### Directions
Which lines below contain "name"? Copy every one of them.

### Material supplied
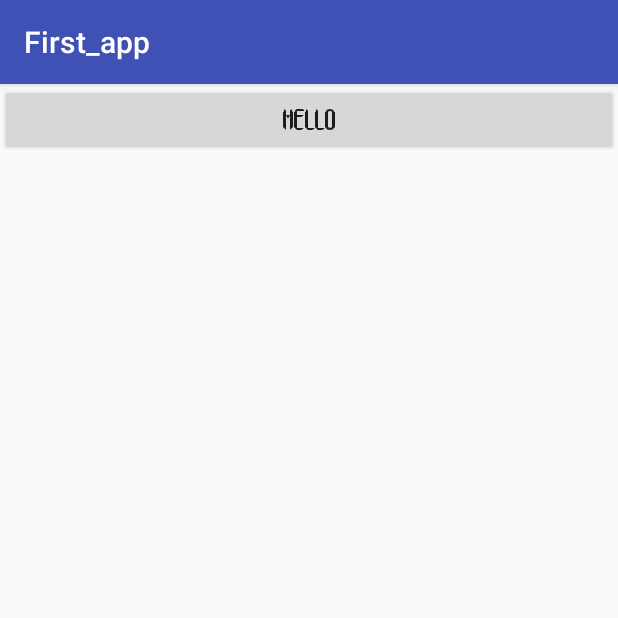
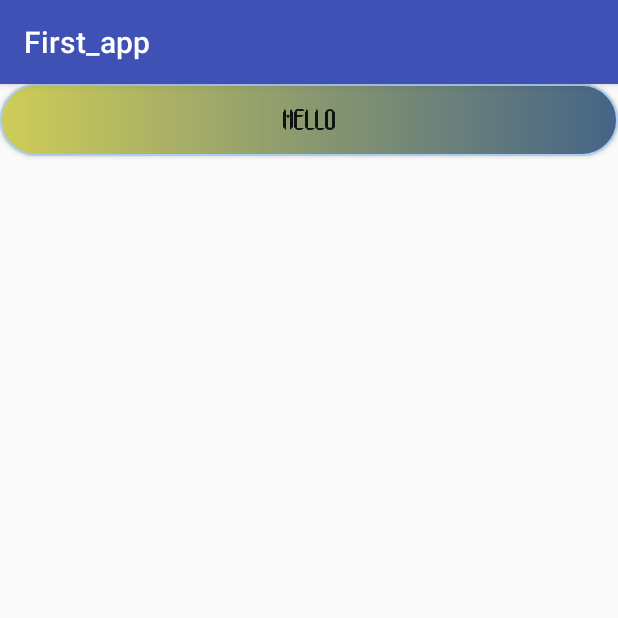
Before and after one commit to geetanshu-m/android, an Android app: the screen it shows after launch (First_activity), on a phone screen of 412 x 824 dp, the top half of it. Run offline under Robolectric (Android 15) with nearby library versions, the phone set to English and light mode, and no system bars.

Commit message:
second half3

```diff
--- a/app/src/main/AndroidManifest.xml
+++ b/app/src/main/AndroidManifest.xml
@@ -1,6 +1,8 @@
 <?xml version="1.0" encoding="utf-8"?>
 <manifest xmlns:android="http://schemas.android.com/apk/res/android"
     package="com.example.pacman.first_app">
+    <uses-permission android:name="android.permission.VIBRATE">
+    </uses-permission>
 
     <application
         android:allowBackup="true"
--- a/app/src/main/java/com/example/pacman/first_app/First_activity.java
+++ b/app/src/main/java/com/example/pacman/first_app/First_activity.java
@@ -1,10 +1,16 @@
 package com.example.pacman.first_app;
 
+import android.content.Context;
 import android.content.res.AssetManager;
 import android.graphics.Typeface;
+import android.media.MediaPlayer;
 import android.os.Bundle;
+import android.os.Vibrator;
 import android.support.annotation.Nullable;
 import android.support.v7.app.AppCompatActivity;
+import android.view.View;
+import android.view.animation.Animation;
+import android.view.animation.AnimationUtils;
 import android.widget.Button;
 
 /**
@@ -19,7 +25,43 @@ public class First_activity extends AppCompatActivity {
         setContentView(R.layout.first_layout);
         AssetManager assetManager=getAssets();
         Typeface abc=Typeface.createFromAsset(assetManager,"font/Xanadu.ttf");
-        Button btn=(Button) findViewById(R.id.first_btn);
+        final Button btn=(Button) findViewById(R.id.first_btn);
         btn.setTypeface(abc);
+
+        //Vibration when  app open
+
+        /*
+        Vibrator vibrator=(Vibrator) getSystemService(Context.VIBRATOR_SERVICE);
+        long a[]=new long[3];//declaration and instantiation
+        a[0]=1000;//initialization
+        a[1]=20;
+        a[2]=2000;
+        vibrator.vibrate(a,3);
+        */
+
+        //end
+
+        //vibration when button is clicked
+
+        btn.setOnClickListener(new View.OnClickListener(){
+            @Override
+            public void onClick(View v) {
+
+
+                //For Vibrator
+                Vibrator vibrator=(Vibrator) getSystemService(Context.VIBRATOR_SERVICE);
+                vibrator.vibrate(200);
+                //end
+                //For Playing Sound
+                    MediaPlayer mediaPlayer = MediaPlayer.create(getApplicationContext(), R.raw.button_1);
+                    mediaPlayer.start();
+                //end
+                //For Animation
+                Animation animation = AnimationUtils.loadAnimation(getApplicationContext(),R.anim.hi);
+                btn.startAnimation(animation);
+            }
+        });
+
+        //end
     }
 }
--- a/app/src/main/res/anim/hi.xml
+++ b/app/src/main/res/anim/hi.xml
@@ -1,4 +1,10 @@
 <?xml version="1.0" encoding="utf-8"?>
 <set xmlns:android="http://schemas.android.com/apk/res/android">
-
+<rotate
+    android:pivotX="50%"
+    android:pivotY="50%"
+    android:fromDegrees="-10"
+    android:toDegrees="10"
+    android:duration= "900"
+    />
 </set>
--- a/app/src/main/res/drawable/button_style.xml
+++ b/app/src/main/res/drawable/button_style.xml
@@ -1,4 +1,12 @@
 <?xml version="1.0" encoding="utf-8"?>
-<selector xmlns:android="http://schemas.android.com/apk/res/android">
+<shape xmlns:android="http://schemas.android.com/apk/res/android">
+    <corners android:radius="50dp"></corners>
+    <gradient
+        android:startColor="#cfcd58"
+        android:endColor="#456487">
 
-</selector>
+    </gradient>
+    <stroke android:color="#abcdef"
+        android:width="1dp">
+    </stroke>
+</shape>
--- a/app/src/main/res/layout/first_layout.xml
+++ b/app/src/main/res/layout/first_layout.xml
@@ -7,7 +7,7 @@
         android:layout_height="wrap_content"
         android:text="Hello"
         android:id="@+id/first_btn"
-
+        android:background="@drawable/button_style"
         />
 
 </LinearLayout>
```
Also changed, not shown: 1 other file.
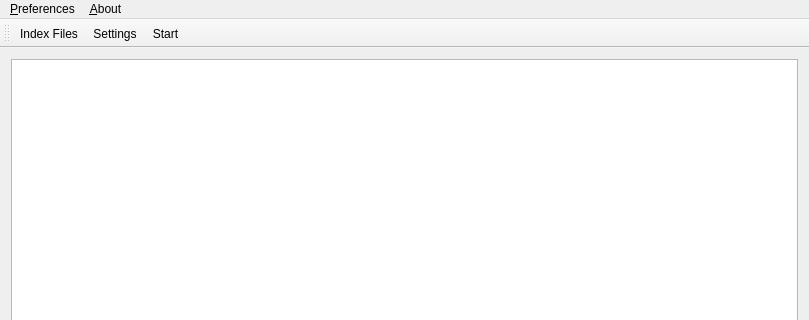
Before: the Qt Designer form mainwindow.ui in PavloSolntsev/solxd, drawn with Qt 5; both pictures show x 0 to 809 and y 0 to 320 of the 809 by 532 pixel window.
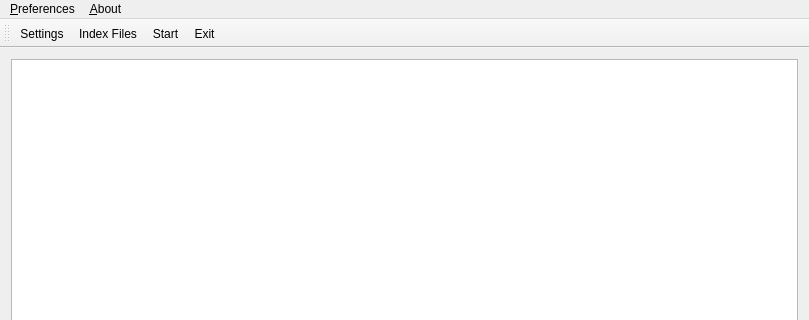
After: the same form once the commit is applied. Icons and pictures are not drawn. Custom widgets are drawn as their Qt base class.

```diff
--- a/mainwindow.ui
+++ b/mainwindow.ui
@@ -31,9 +31,10 @@
    <attribute name="toolBarBreak">
     <bool>false</bool>
    </attribute>
-   <addaction name="actionIndex_Files"/>
    <addaction name="actionSettings"/>
+   <addaction name="actionIndex_Files"/>
    <addaction name="actionStart"/>
+   <addaction name="action_Exit"/>
   </widget>
   <widget class="QStatusBar" name="statusBar"/>
   <widget class="QMenuBar" name="menuBar">
```
Left out of the diff: 6 changed lines with no effect on the pictures.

### Answer to this problem
+    <uses-permission android:name="android.permission.VIBRATE">
    <attribute name="toolBarBreak">
-   <addaction name="actionIndex_Files"/>
    <addaction name="actionSettings"/>
+   <addaction name="actionIndex_Files"/>
    <addaction name="actionStart"/>
+   <addaction name="action_Exit"/>
   <widget class="QStatusBar" name="statusBar"/>
   <widget class="QMenuBar" name="menuBar">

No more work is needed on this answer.